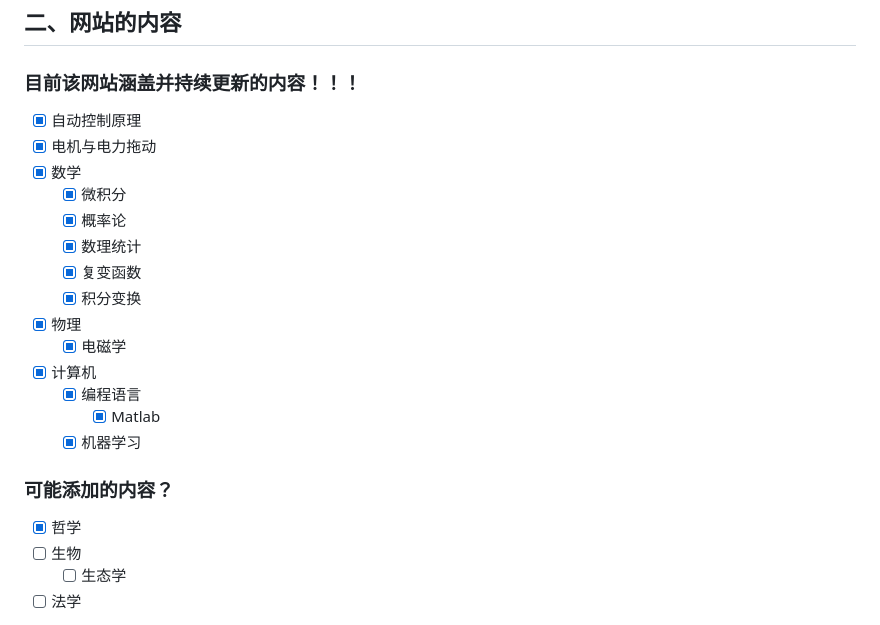
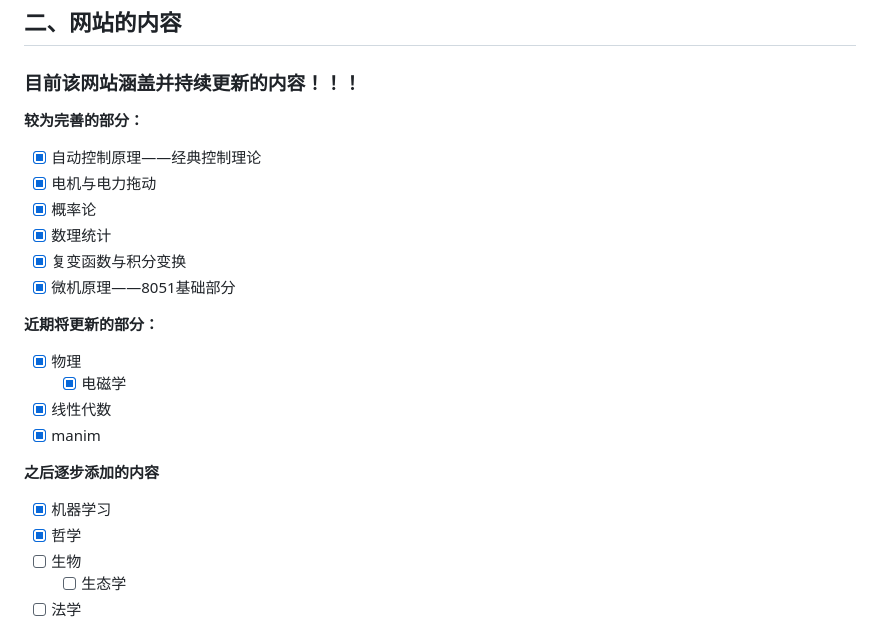
Before and after one commit to UNLINEARITY/Learn-Everything, a Markdown page: README.md, the part around the change. Drawn GitHub-style.

```diff
--- a/README.md
+++ b/README.md
@@ -35,22 +35,22 @@ This is a project based on Obsidian + Digital Garden + Vercel
 
 ## 二、网站的内容
 ### 目前该网站**涵盖**并**持续更新**的内容！！！
-- [x] 自动控制原理
+**较为完善的部分：**
+- [x] 自动控制原理——经典控制理论
 - [x] 电机与电力拖动
-- [x] 数学
-  - [x] 微积分
-  - [x] 概率论
-  - [x] 数理统计
-  - [x] 复变函数
-  - [x] 积分变换
+- [x] 概率论
+- [x] 数理统计
+- [x] 复变函数与积分变换
+- [x] 微机原理——8051基础部分
+
+**近期将更新的部分：**
 - [x] 物理
   - [x] 电磁学
-- [x] 计算机
-  - [x] 编程语言
-    - [x] Matlab
-  - [x] 机器学习
+- [x] 线性代数
+- [x] manim
 
-### 可能添加的内容？
+**之后逐步添加的内容**
+- [x] 机器学习
 - [x] 哲学
 - [ ] 生物
   - [ ] 生态学
```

§ §

### [Work request]
Would you restate the listing word for word without its pictures?

### [Exercise output]
Before and after one commit to UNLINEARITY/Learn-Everything, a Markdown page: README.md, the part around the change. Drawn GitHub-style.

```diff
--- a/README.md
+++ b/README.md
@@ -35,22 +35,22 @@ This is a project based on Obsidian + Digital Garden + Vercel
 
 ## 二、网站的内容
 ### 目前该网站**涵盖**并**持续更新**的内容！！！
-- [x] 自动控制原理
+**较为完善的部分：**
+- [x] 自动控制原理——经典控制理论
 - [x] 电机与电力拖动
-- [x] 数学
-  - [x] 微积分
-  - [x] 概率论
-  - [x] 数理统计
-  - [x] 复变函数
-  - [x] 积分变换
+- [x] 概率论
+- [x] 数理统计
+- [x] 复变函数与积分变换
+- [x] 微机原理——8051基础部分
+
+**近期将更新的部分：**
 - [x] 物理
   - [x] 电磁学
-- [x] 计算机
-  - [x] 编程语言
-    - [x] Matlab
-  - [x] 机器学习
+- [x] 线性代数
+- [x] manim
 
-### 可能添加的内容？
+**之后逐步添加的内容**
+- [x] 机器学习
 - [x] 哲学
 - [ ] 生物
   - [ ] 生态学
```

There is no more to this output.